February 21, 2014

The Notorious B.I.G. "Next" Feature In Vibe Magazine (August, 1994)


"Fulton Street (or the avenue, as it's known in Fort Greene, Brooklyn) looks like one of those New York City ghetto neighborhoods you see on the Box or MTV: kids making trips to the corner store, drinking 40s, smoking blunts, and playing C-Lo. There's Biggie picking up the dice with his right hand, taking a wide step backwards, shaking his hand furiously - and with a twist of his wrist, the dice spill onto the concrete as he snaps his fingers and lets out a satisfied "Hah!" Rolling out a 4-5-6, he wins the bank of $6. It may not seem like much, but as a new-to-the-rap-game hustler, Biggie is happy to collect. On the regular, the Notorious B.I.G. (also known as Biggie Smalls) can be found on Fulton Street - he used to be there more when he was hustlin' full-time. Twenty-year-old Biggie first appeared last year on the Who's The Man? soundtrack. Even though the movie flopped, Biggie's debut, "Party and Bullshit," will not be forgotten..." Cont'd below with some bonus audio...
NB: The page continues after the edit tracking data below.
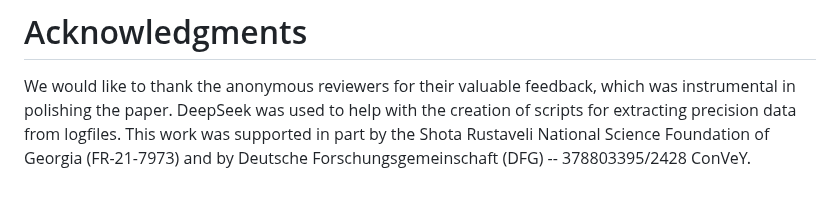
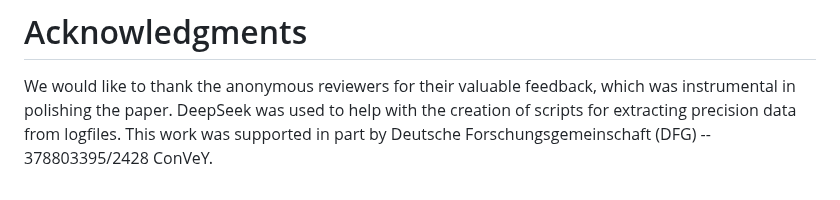
Before and after one commit to tum-cit-pl/precision-recovery-mixed-flowsens-benchmarks, a Markdown page: README.md, the part around the change. GitHub-like rendering.

Commit message:
Rustaveli actually did not fund this.

```diff
--- a/README.md
+++ b/README.md
@@ -97,4 +97,4 @@ To this end, it suffices to modify the respective `bench.txt` files by, e.g.,
 
 We would like to thank the anonymous reviewers for their valuable feedback, which was instrumental in polishing the paper.
 DeepSeek was used to help with the creation of scripts for extracting precision data from logfiles.
-This work was supported in part by the Shota Rustaveli National Science Foundation of Georgia (FR-21-7973) and by Deutsche Forschungsgemeinschaft (DFG) -- 378803395/2428 ConVeY.
+This work was supported in part by Deutsche Forschungsgemeinschaft (DFG) -- 378803395/2428 ConVeY.
```
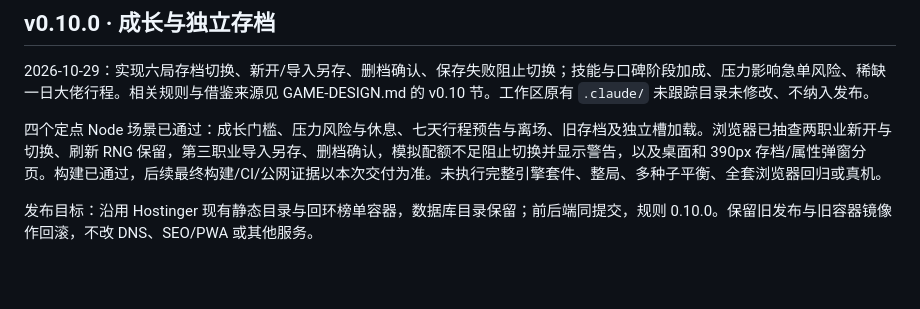
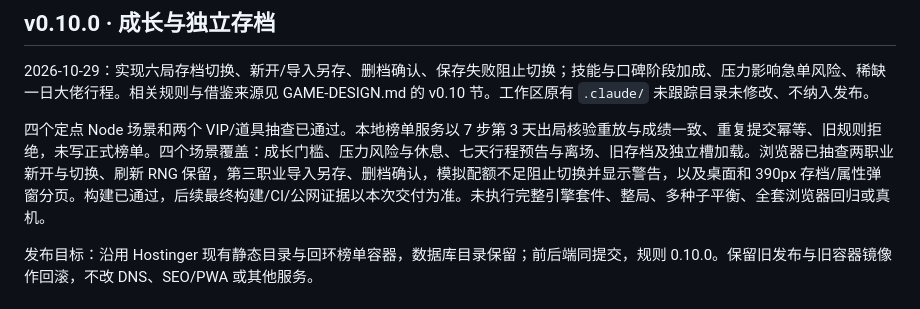
Before and after one commit to joeseesun/ai-fushengji, a Markdown page: docs/PROGRESS.md, the part around the change. Rendered like a GitHub page; blank space fills up the shorter version.

Commit message:
docs: record bounded gameplay and leaderboard verification

```diff
--- a/docs/PROGRESS.md
+++ b/docs/PROGRESS.md
@@ -6,7 +6,7 @@
 
 2026-10-29：实现六局存档切换、新开/导入另存、删档确认、保存失败阻止切换；技能与口碑阶段加成、压力影响急单风险、稀缺一日大佬行程。相关规则与借鉴来源见 GAME-DESIGN.md 的 v0.10 节。工作区原有 `.claude/` 未跟踪目录未修改、不纳入发布。
 
-四个定点 Node 场景已通过：成长门槛、压力风险与休息、七天行程预告与离场、旧存档及独立槽加载。浏览器已抽查两职业新开与切换、刷新 RNG 保留，第三职业导入另存、删档确认，模拟配额不足阻止切换并显示警告，以及桌面和 390px 存档/属性弹窗分页。构建已通过，后续最终构建/CI/公网证据以本次交付为准。未执行完整引擎套件、整局、多种子平衡、全套浏览器回归或真机。
+四个定点 Node 场景和两个 VIP/道具抽查已通过。本地榜单服务以 7 步第 3 天出局核验重放与成绩一致、重复提交幂等、旧规则拒绝，未写正式榜单。四个场景覆盖：成长门槛、压力风险与休息、七天行程预告与离场、旧存档及独立槽加载。浏览器已抽查两职业新开与切换、刷新 RNG 保留，第三职业导入另存、删档确认，模拟配额不足阻止切换并显示警告，以及桌面和 390px 存档/属性弹窗分页。构建已通过，后续最终构建/CI/公网证据以本次交付为准。未执行完整引擎套件、整局、多种子平衡、全套浏览器回归或真机。
 
 发布目标：沿用 Hostinger 现有静态目录与回环榜单容器，数据库目录保留；前后端同提交，规则 0.10.0。保留旧发布与旧容器镜像作回滚，不改 DNS、SEO/PWA 或其他服务。
 
```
"Surprisingly, Ready To Die is nothing like "Party and Bullshit." The album's beats are an East Coast interpretation of West Coast pimp flavor. There are a lot of lyrics about suicide ("Ready To Die" and "Suicidal Thoughts"). "I'm just trying to touch on angles that other brothas is scared to touch," he explains. "Ain't no brotha I know that been hustlin' or been f#cked up in the street shit that can tell me they ain't never wish they was f#cking dead. I know plenty of nights I laid down and wished it was just over. For now, he's only just begun, and what's real for Biggie is making a better life for himself. This means moving out of Fort Greene, getting a record deal for his boys (the Junior Mafia) and buying a house for his mother (in Florida). It also means selling a lot of records. "Whatever I got to do to make this paper," he says. "Can't make no moves when you're broke." - Vibe, August 1994.